"I can confirm I have instructed my lawyers, Finers Stephens Innocent, 179 Portland Street, London, to issue an application to the London Central Employment Tribunal," he said, "alleging racial discrimination from the International Cricket Council and the Pakistan Cricket Board. Therefore it is inappropriate for me to make further comment as this matter is yet to be determined by the tribunal."

But try as one might, it's difficult to feel much sympathy for him. Once again he is in the spotlight; once again his dealings with the ICC have eclipsed the cricket. And today, he stole the limelight from Kenya who, in trouncing Scotland by eight wickets, took the inaugural World Cricket League title. It was their day and the clutch of reporters and cameramen ought to have been back at the Gymkhana, where the final had been held, to report on the match - something Hair himself wished for.

"I've just umpired a cricket match today. The World Cricket League is something the ICC has really worked on," he said. "I think it's a shame other things have to overshadow that, and it looks like they have. I wish everyone here was reporting on the cricket match, and not this.

"I haven't spoken to anybody about this. I hope you understand that I haven't released any information about this. Somebody else obviously has. I've got no idea who but I value confidentially, unfortunately I've discovered other people don't."

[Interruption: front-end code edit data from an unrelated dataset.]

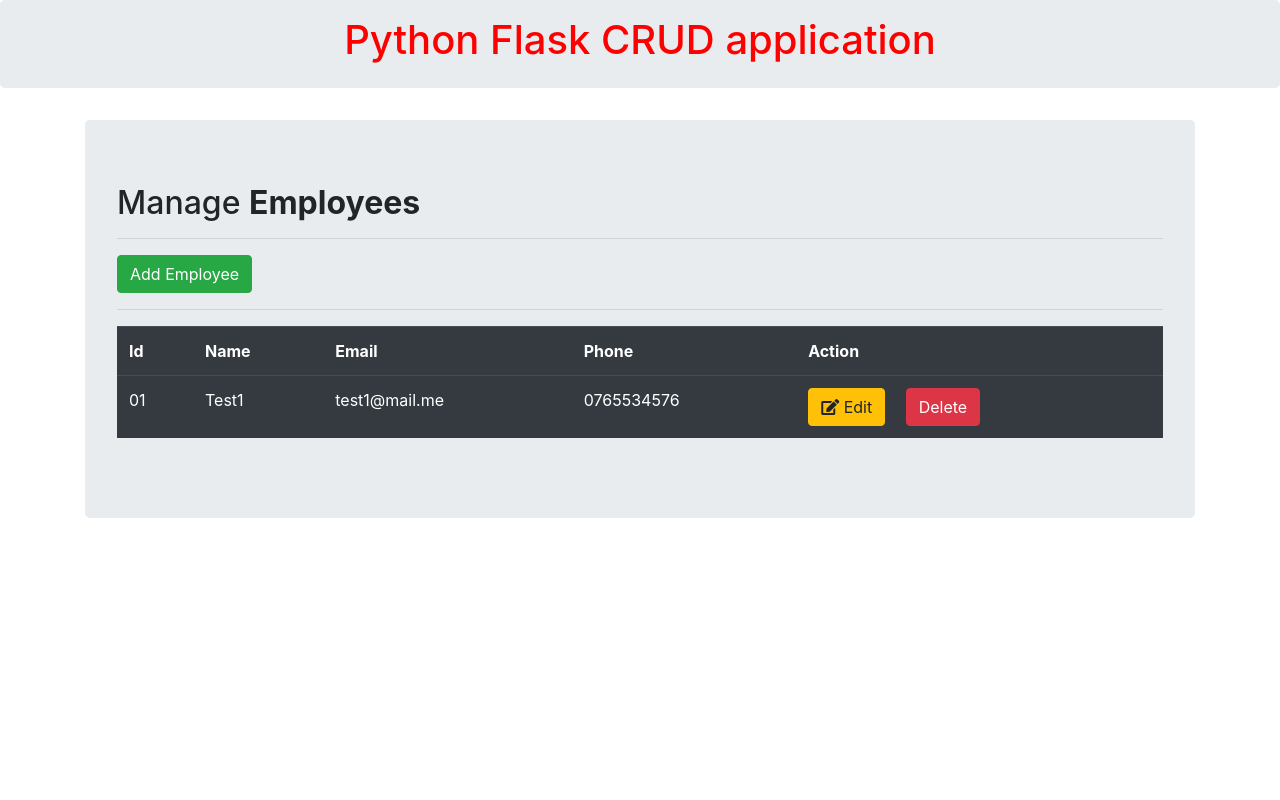
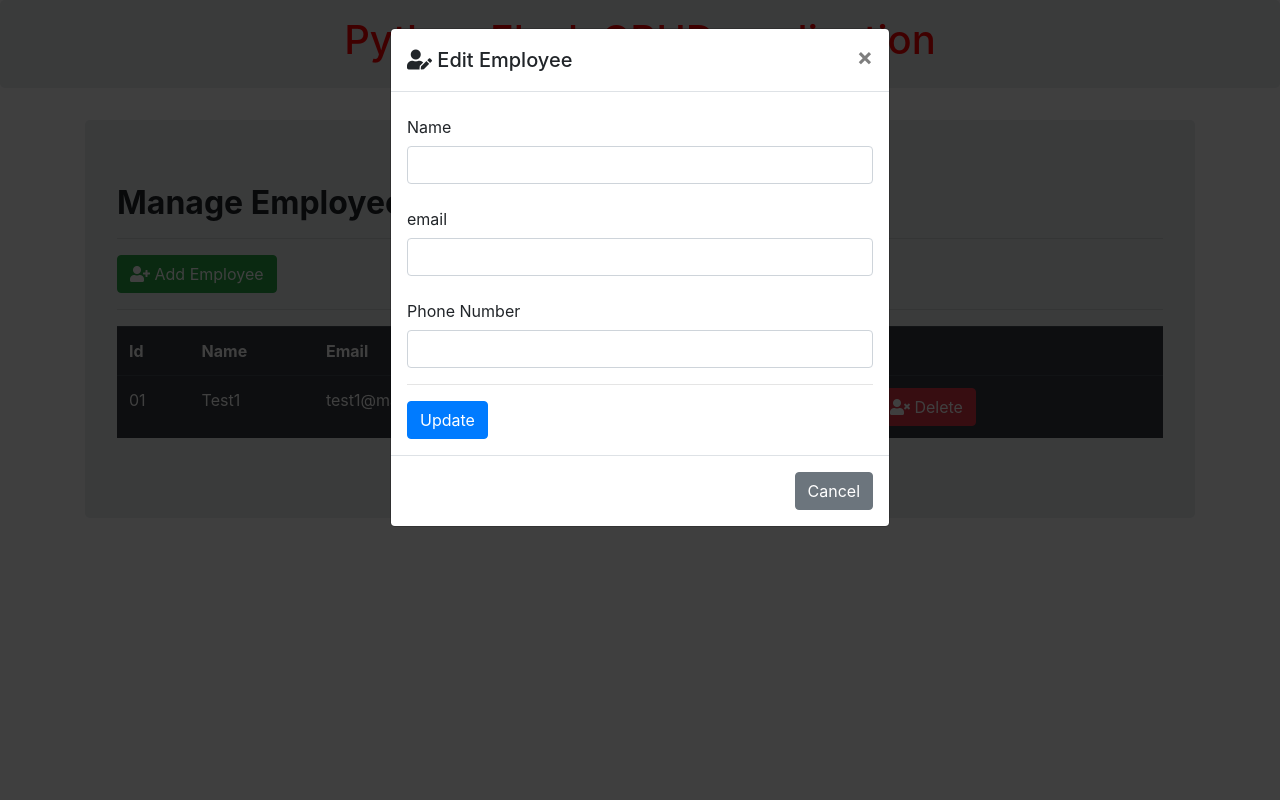
Before and after one commit to Barnez299/flaskcrud, a Flask app: page / in a window 1280 px wide, after a click on "Edit". Run offline with Flask 2, Linux system fonts and the light colour scheme; some libraries are stand-ins or nearby versions.

Commit message:
included edit and create modal forms

```diff
--- a/templates/index.html
+++ b/templates/index.html
@@ -1,20 +1,13 @@
-{% extends 'base.html' %}
-
-{% include 'header.html' %}
-
-{% block title %} Home {% endblock %}
-
-
-{% block body %}
+{% extends 'base.html' %} {% include 'header.html' %} {% block title %} Home {% endblock %} {% block body %}
 
 
 <div class="container">
     <div class="row">
         <div class="col md-12">
             <div class="jumbotron">
-                <h2 class="display-5">Manage <b>Employees</b></h2>
+                <h2 class="display-5"><b>Manage Employees</b></h2>
                 <hr>
-                <a class="btn btn-success btn-md" href="Jumbo action link" role="button" data-toggle="modal" data-target="mymodal">Add Employee</a>
+                <a class="btn btn-success btn-md" href="Jumbo action link" role="button" data-toggle="modal" data-target="#mymodal"><i class="fas fa-user-plus"></i> Add Employee</a>
                 <hr>
                 <table class="table tabel-hover table-dark">
                     <tr>
@@ -24,26 +17,102 @@
                         <th>Phone</th>
                         <th>Action</th>
                     </tr>
-
                     <tr>
                         <td>01</td>
                         <td>Test1</td>
                         <td>test1@mail.me</td>
                         <td>0765534576</td>
                         <td>
-                            <a href="" class="btn btn-warning btn-xs" data-toggle="modal" data-target="#modaledit"><i class="fas fa-edit    "></i> Edit</a>
+                            <a href="" class="btn btn-warning btn-xs" data-toggle="modal" data-target="#modaledit"><i class="fas fa-user-edit"></i>  Edit</a>
 
-                            <a href="" class="btn btn-danger btn-xs ml-3" onclick="return confirm('Are you sure you want to delete?')">Delete</a>
+                            <a href="" class="btn btn-danger btn-xs ml-3" onclick="return confirm('Are you sure you want to delete?')"><i class="fas fa-user-times"></i> Delete</a>
                         </td>
-
                     </tr>
 
+    <!-- Modal Edit Employee-->
+        <div id="modaledit" class="modal fade" id="staticBackdrop" data-backdrop="static" data-keyboard="false" tabindex="-1" aria-labelledby="staticBackdropLabel" aria-hidden="true">
+            <div class="modal-dialog">
+                <div class="modal-content">
+                    <div class="modal-header">
+                        <h5 class="modal-title" id="staticBackdropLabel"><i class="fas fa-user-edit"></i> Edit Employee</h5>
+                        <button type="button" class="close" data-dismiss="modal" aria-label="Close">
+                            <span aria-hidden="true">&times;</span>
+                        </button>
+                    </div>
+                    <div class="modal-body">
+
+                    <form action="" method="POST">
+
+                        <div class="form-group">
+                            <label for="name" class="col-form-label">Name</label>
+                            <input type="text" class="form-control" id="name" required='1'>
+                        </div>
+                         <div class="form-group">
+                            <label for="email" class="col-form-label">email</label>
+                            <input type="email" class="form-control" id="email" required='1'>
+                        </div>
+                         <div class="form-group">
+                            <label for="phone" class="col-form-label">Phone Number</label>
+                            <input type="number" class="form-control" id="phone" required='1'>
+                        </div>
+                        <hr>
+                        <button type="submit" class="btn btn-primary">Update</button>
+
+                    </form>
+                    </div>
+                    <div class="modal-footer">
+                        <button type="button" class="btn btn-secondary" data-dismiss="modal">Cancel</button>
+
+                    </div>
+            </div>
+        </div>
+
+
+                </table>
+            </div>
+
+
+            <!-- Modal Add Employee-->
+        <div id="mymodal" class="modal fade" id="staticBackdrop" data-backdrop="static" data-keyboard="false" tabindex="-1" aria-labelledby="staticBackdropLabel" aria-hidden="true">
+            <div class="modal-dialog">
+                <div class="modal-content">
+                    <div class="modal-header">
+                        <h5 class="modal-title" id="staticBackdropLabel"><i class="fas fa-user-plus"></i> Add Employee</h5>
+                        <button type="button" class="close" data-dismiss="modal" aria-label="Close">
+                            <span aria-hidden="true">&times;</span>
+                        </button>
+                    </div>
+                    <div class="modal-body">
+
+                    <form action="" method="POST">
+
+                        <div class="form-group">
+                            <label for="name" class="col-form-label">Name</label>
+                            <input type="text" class="form-control" id="name" required='1'>
+                        </div>
+                         <div class="form-group">
+                            <label for="email" class="col-form-label">email</label>
+                            <input type="email" class="form-control" id="email" required='1'>
+                        </div>
+                         <div class="form-group">
+                            <label for="phone" class="col-form-label">Phone Number</label>
+                            <input type="number" class="form-control" id="phone" required='1'>
+                        </div>
+                        <hr>
+                        <button type="submit" class="btn btn-primary">Save</button>
+
+                    </form>
+                    </div>
+                    <div class="modal-footer">
+                        <button type="button" class="btn btn-secondary" data-dismiss="modal">Cancel</button>
+
+                    </div>
             </div>
         </div>
     </div>
 
-
-
+        </div>
+    </div>
 </div>
 
 
```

That much we can sympathise with, but the timing of his application to the Employment Tribunal (last Friday) was plain foolish. Had his lawyers waited until the end of the World Cricket League, by which time Hair would have gone home to batten down the hatches, this needless distraction could have been avoided. He, too, might have been portrayed in a slightly fairer light rather than the bully who elbowed his way into Kenya's parade.

Fortunately, Hair wisely chose to hold the press conference away from the Gymkhana and away from Kenya's party. That it was staged on the landing of a hotel; that he read a messy, hastily handwritten statement - and that he was legally unable to answer the majority of the questions fielded to him - rather summed up the whole affair. A bit of a mess. Lastly, just before shuffling into the lift, he confirmed that today's match was "his last for the time being". His next chapter might be about to get even messier but, for now, let Kenya party long into the night.